EXERCISE GOAL ::
Before you return the lines below, strip out any images and keep every word as written.

INFORMATION PROVIDED ::

+++++

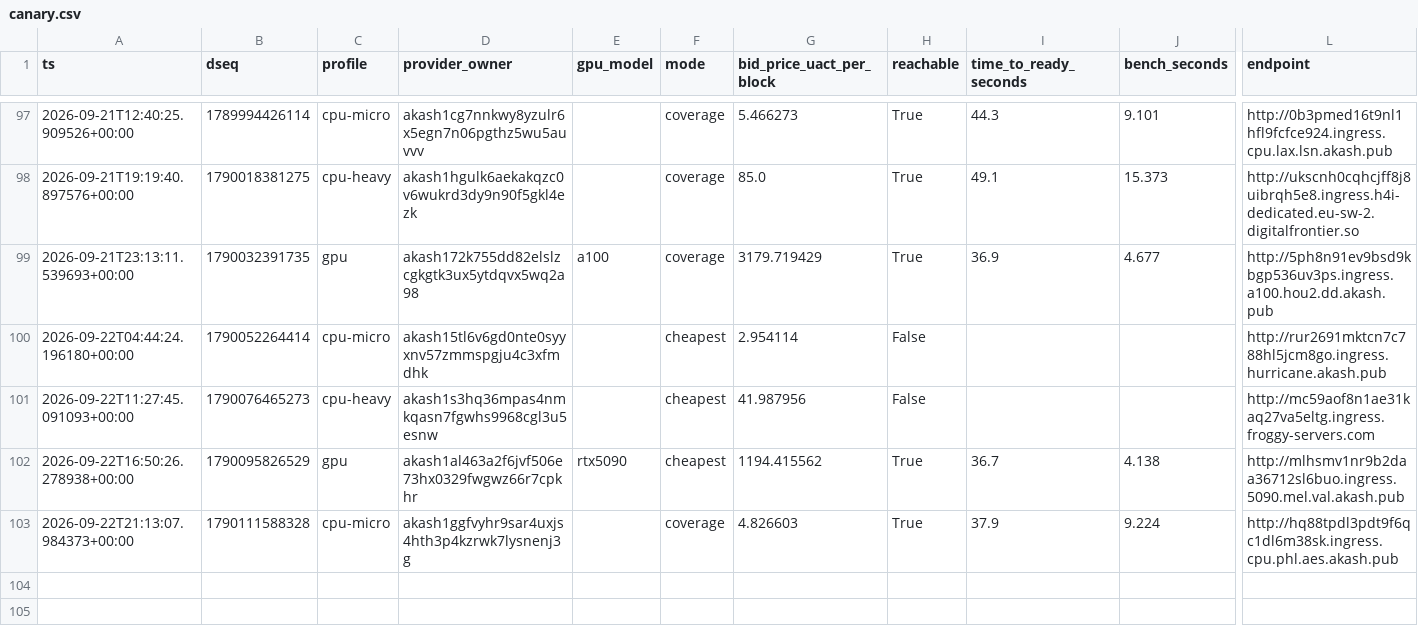
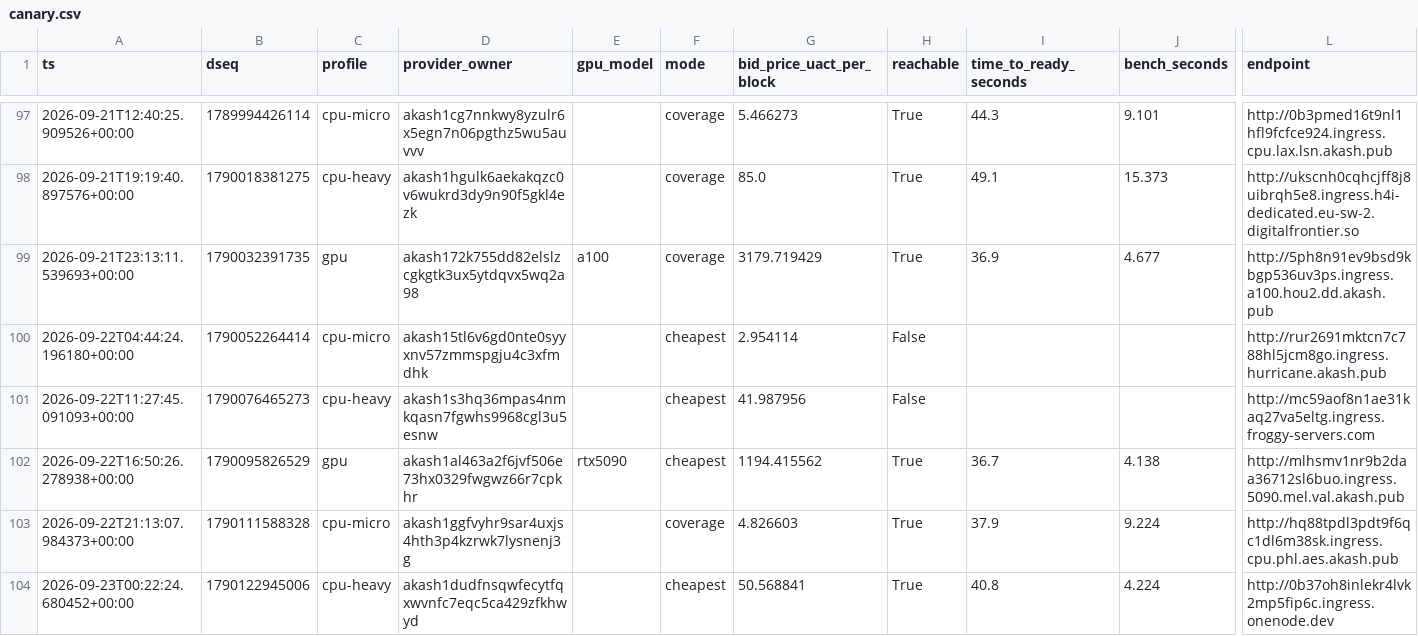
Before and after one commit to themailman05/shoestring, a CSV file: data/canary.csv, drawn as a sheet; only a part is shown, gaps mark what is left out; rows hold the shown columns only; the diff names each change by its address in the sheet, - before the commit and + after, or states it on an @@ line.

```diff
--- a/data/canary.csv
+++ b/data/canary.csv
+row 104: 2026-09-23T00:22:24.680452+00:00 | 1790122945006 | cpu-heavy | akash1dudfnsqwfecytfqxwvnfc7eqc5ca429zfkhwyd |  | cheapest | 50.568841 | True | 40.8 | 4.224 | http://0b37oh8inlekr4lvk2mp5fip6c.ingress.onenode.dev
```
Also changed, not shown: data/bids.csv.
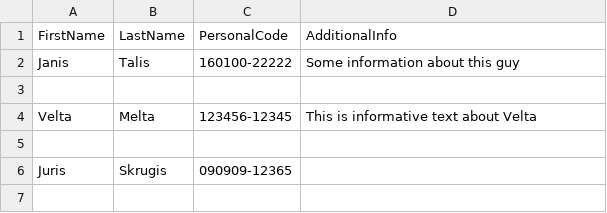
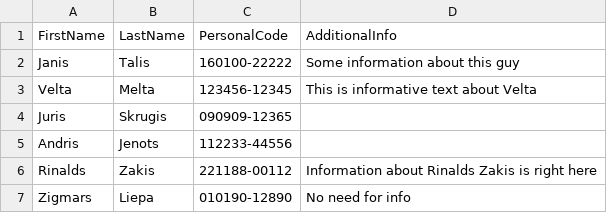
Before and after one commit to k-dimitrijevs/humanRegister, a CSV file: register.csv, drawn as a sheet; removed rows and columns are numbered as before the commit, all else as after; the diff names each change by its address in the sheet, - before the commit and + after, or states it on an @@ line.

```diff
--- a/register.csv
+++ b/register.csv
-row 3: (empty)
-row 5: (empty)
+row 5: Andris | Jenots | 112233-44556
+row 6: Rinalds | Zakis | 221188-00112 | Information about Rinalds Zakis is right here
+row 7: Zigmars | Liepa | 010190-12890 | No need for info
```
Also changed, not shown: 3 other files.
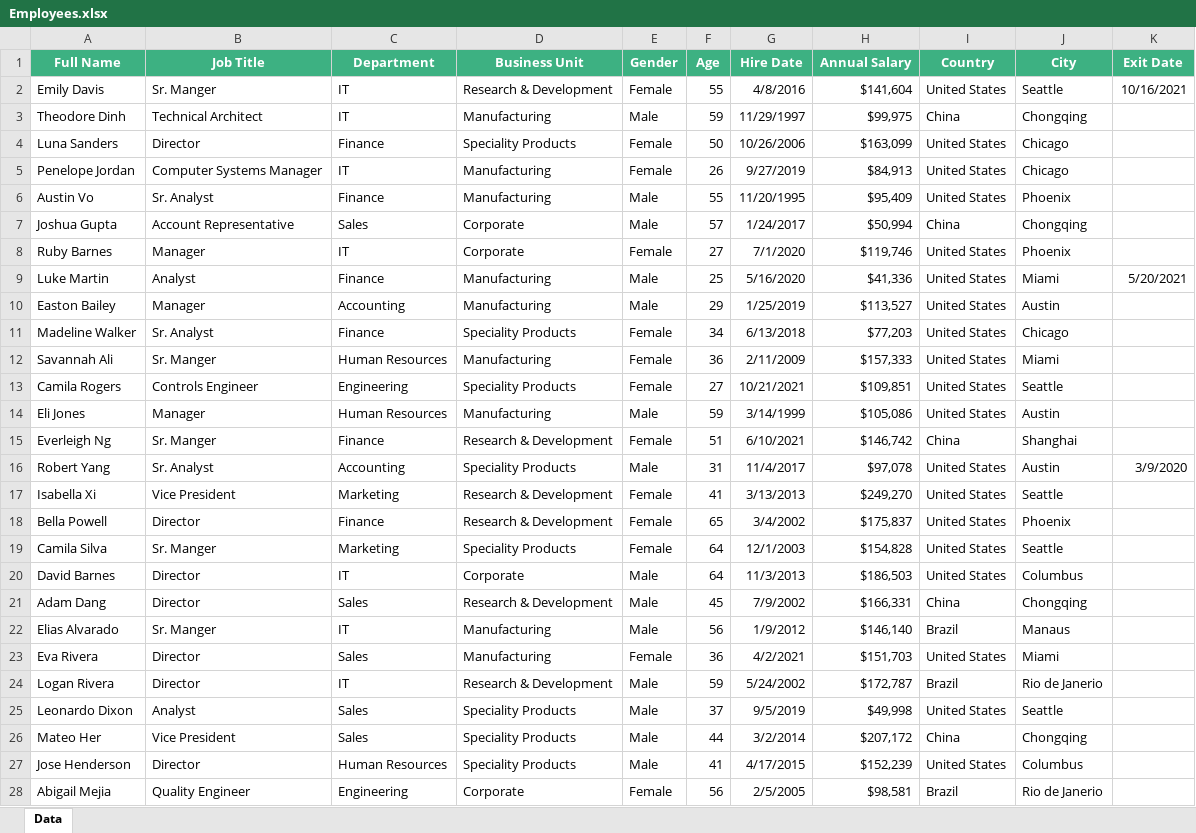
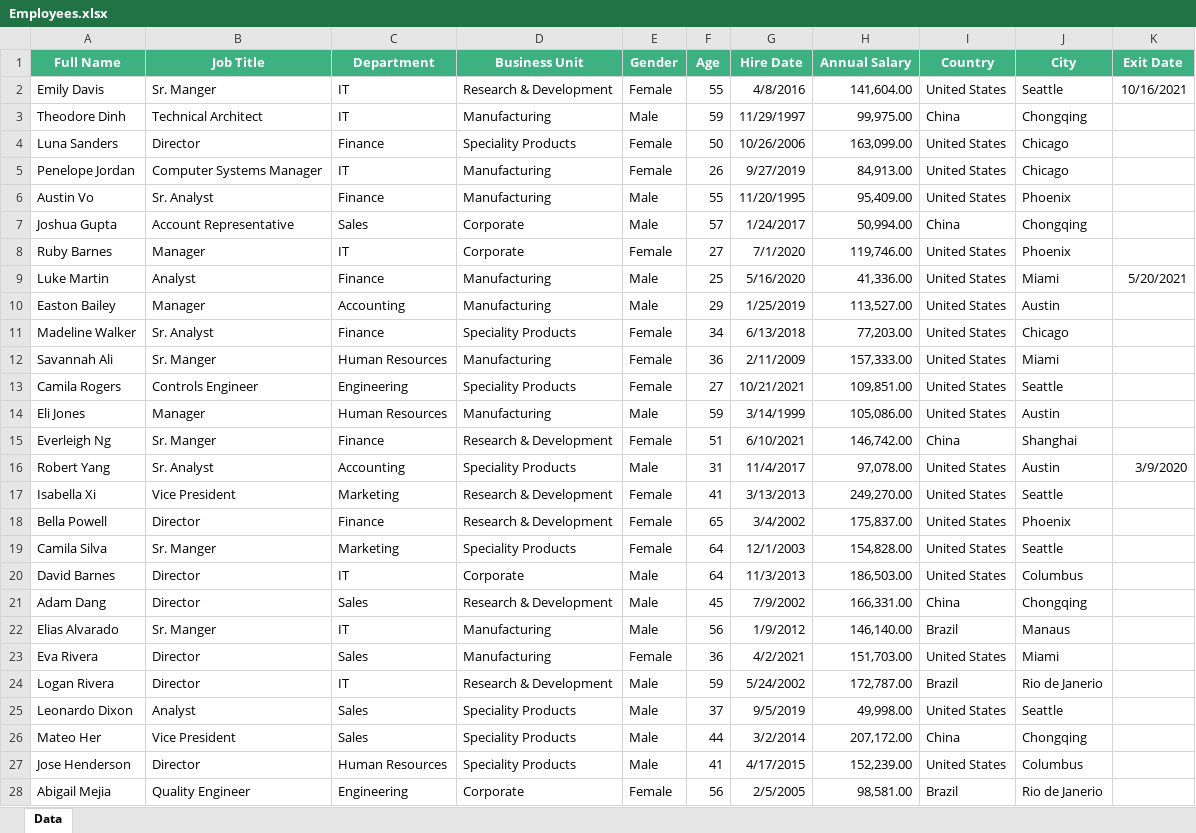
Before and after one commit to BG-IT-Edu/School-Programming, an Excel workbook: Courses/Software-Sciences/Module-3-Databases-New/11-MS-Access/Resources/Excel/Employees.xlsx, sheet Data, drawn as a sheet; only a part is shown; values as stored, in another font and other column widths than the file's, no borders; table styles not drawn; the diff covers the shown part only; the diff names each change by its address in the sheet, - before the commit and + after, or states it on an @@ line.

Commit message:
Fixes on Excel file for Access

```diff
--- a/Courses/Software-Sciences/Module-3-Databases-New/11-MS-Access/Resources/Excel/Employees.xlsx (sheet Data)
+++ b/Courses/Software-Sciences/Module-3-Databases-New/11-MS-Access/Resources/Excel/Employees.xlsx (sheet Data)
-H2 (Annual Salary): $141,604
+H2 (Annual Salary): 141,604.00
-H3 (Annual Salary): $99,975
+H3 (Annual Salary): 99,975.00
-H4 (Annual Salary): $163,099
+H4 (Annual Salary): 163,099.00
-H5 (Annual Salary): $84,913
+H5 (Annual Salary): 84,913.00
-H6 (Annual Salary): $95,409
+H6 (Annual Salary): 95,409.00
-H7 (Annual Salary): $50,994
+H7 (Annual Salary): 50,994.00
-H8 (Annual Salary): $119,746
+H8 (Annual Salary): 119,746.00
-H9 (Annual Salary): $41,336
+H9 (Annual Salary): 41,336.00
-H10 (Annual Salary): $113,527
+H10 (Annual Salary): 113,527.00
-H11 (Annual Salary): $77,203
+H11 (Annual Salary): 77,203.00
-H12 (Annual Salary): $157,333
+H12 (Annual Salary): 157,333.00
-H13 (Annual Salary): $109,851
+H13 (Annual Salary): 109,851.00
-H14 (Annual Salary): $105,086
+H14 (Annual Salary): 105,086.00
-H15 (Annual Salary): $146,742
+H15 (Annual Salary): 146,742.00
-H16 (Annual Salary): $97,078
+H16 (Annual Salary): 97,078.00
-H17 (Annual Salary): $249,270
+H17 (Annual Salary): 249,270.00
-H18 (Annual Salary): $175,837
+H18 (Annual Salary): 175,837.00
-H19 (Annual Salary): $154,828
+H19 (Annual Salary): 154,828.00
-H20 (Annual Salary): $186,503
+H20 (Annual Salary): 186,503.00
-H21 (Annual Salary): $166,331
+H21 (Annual Salary): 166,331.00
-H22 (Annual Salary): $146,140
+H22 (Annual Salary): 146,140.00
-H23 (Annual Salary): $151,703
+H23 (Annual Salary): 151,703.00
-H24 (Annual Salary): $172,787
+H24 (Annual Salary): 172,787.00
-H25 (Annual Salary): $49,998
+H25 (Annual Salary): 49,998.00
-H26 (Annual Salary): $207,172
+H26 (Annual Salary): 207,172.00
-H27 (Annual Salary): $152,239
+H27 (Annual Salary): 152,239.00
-H28 (Annual Salary): $98,581
+H28 (Annual Salary): 98,581.00
```
Also changed, not shown: 973 edited cells elsewhere in this sheet.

+++++

OUTPUT OF THE EXERCISE ::
Before and after one commit to themailman05/shoestring, a CSV file: data/canary.csv, drawn as a sheet; only a part is shown, gaps mark what is left out; rows hold the shown columns only; the diff names each change by its address in the sheet, - before the commit and + after, or states it on an @@ line.

```diff
--- a/data/canary.csv
+++ b/data/canary.csv
+row 104: 2026-09-23T00:22:24.680452+00:00 | 1790122945006 | cpu-heavy | akash1dudfnsqwfecytfqxwvnfc7eqc5ca429zfkhwyd |  | cheapest | 50.568841 | True | 40.8 | 4.224 | http://0b37oh8inlekr4lvk2mp5fip6c.ingress.onenode.dev
```
Also changed, not shown: data/bids.csv.
Before and after one commit to k-dimitrijevs/humanRegister, a CSV file: register.csv, drawn as a sheet; removed rows and columns are numbered as before the commit, all else as after; the diff names each change by its address in the sheet, - before the commit and + after, or states it on an @@ line.

```diff
--- a/register.csv
+++ b/register.csv
-row 3: (empty)
-row 5: (empty)
+row 5: Andris | Jenots | 112233-44556
+row 6: Rinalds | Zakis | 221188-00112 | Information about Rinalds Zakis is right here
+row 7: Zigmars | Liepa | 010190-12890 | No need for info
```
Also changed, not shown: 3 other files.
Before and after one commit to BG-IT-Edu/School-Programming, an Excel workbook: Courses/Software-Sciences/Module-3-Databases-New/11-MS-Access/Resources/Excel/Employees.xlsx, sheet Data, drawn as a sheet; only a part is shown; values as stored, in another font and other column widths than the file's, no borders; table styles not drawn; the diff covers the shown part only; the diff names each change by its address in the sheet, - before the commit and + after, or states it on an @@ line.

Commit message:
Fixes on Excel file for Access

```diff
--- a/Courses/Software-Sciences/Module-3-Databases-New/11-MS-Access/Resources/Excel/Employees.xlsx (sheet Data)
+++ b/Courses/Software-Sciences/Module-3-Databases-New/11-MS-Access/Resources/Excel/Employees.xlsx (sheet Data)
-H2 (Annual Salary): $141,604
+H2 (Annual Salary): 141,604.00
-H3 (Annual Salary): $99,975
+H3 (Annual Salary): 99,975.00
-H4 (Annual Salary): $163,099
+H4 (Annual Salary): 163,099.00
-H5 (Annual Salary): $84,913
+H5 (Annual Salary): 84,913.00
-H6 (Annual Salary): $95,409
+H6 (Annual Salary): 95,409.00
-H7 (Annual Salary): $50,994
+H7 (Annual Salary): 50,994.00
-H8 (Annual Salary): $119,746
+H8 (Annual Salary): 119,746.00
-H9 (Annual Salary): $41,336
+H9 (Annual Salary): 41,336.00
-H10 (Annual Salary): $113,527
+H10 (Annual Salary): 113,527.00
-H11 (Annual Salary): $77,203
+H11 (Annual Salary): 77,203.00
-H12 (Annual Salary): $157,333
+H12 (Annual Salary): 157,333.00
-H13 (Annual Salary): $109,851
+H13 (Annual Salary): 109,851.00
-H14 (Annual Salary): $105,086
+H14 (Annual Salary): 105,086.00
-H15 (Annual Salary): $146,742
+H15 (Annual Salary): 146,742.00
-H16 (Annual Salary): $97,078
+H16 (Annual Salary): 97,078.00
-H17 (Annual Salary): $249,270
+H17 (Annual Salary): 249,270.00
-H18 (Annual Salary): $175,837
+H18 (Annual Salary): 175,837.00
-H19 (Annual Salary): $154,828
+H19 (Annual Salary): 154,828.00
-H20 (Annual Salary): $186,503
+H20 (Annual Salary): 186,503.00
-H21 (Annual Salary): $166,331
+H21 (Annual Salary): 166,331.00
-H22 (Annual Salary): $146,140
+H22 (Annual Salary): 146,140.00
-H23 (Annual Salary): $151,703
+H23 (Annual Salary): 151,703.00
-H24 (Annual Salary): $172,787
+H24 (Annual Salary): 172,787.00
-H25 (Annual Salary): $49,998
+H25 (Annual Salary): 49,998.00
-H26 (Annual Salary): $207,172
+H26 (Annual Salary): 207,172.00
-H27 (Annual Salary): $152,239
+H27 (Annual Salary): 152,239.00
-H28 (Annual Salary): $98,581
+H28 (Annual Salary): 98,581.00
```
Also changed, not shown: 973 edited cells elsewhere in this sheet.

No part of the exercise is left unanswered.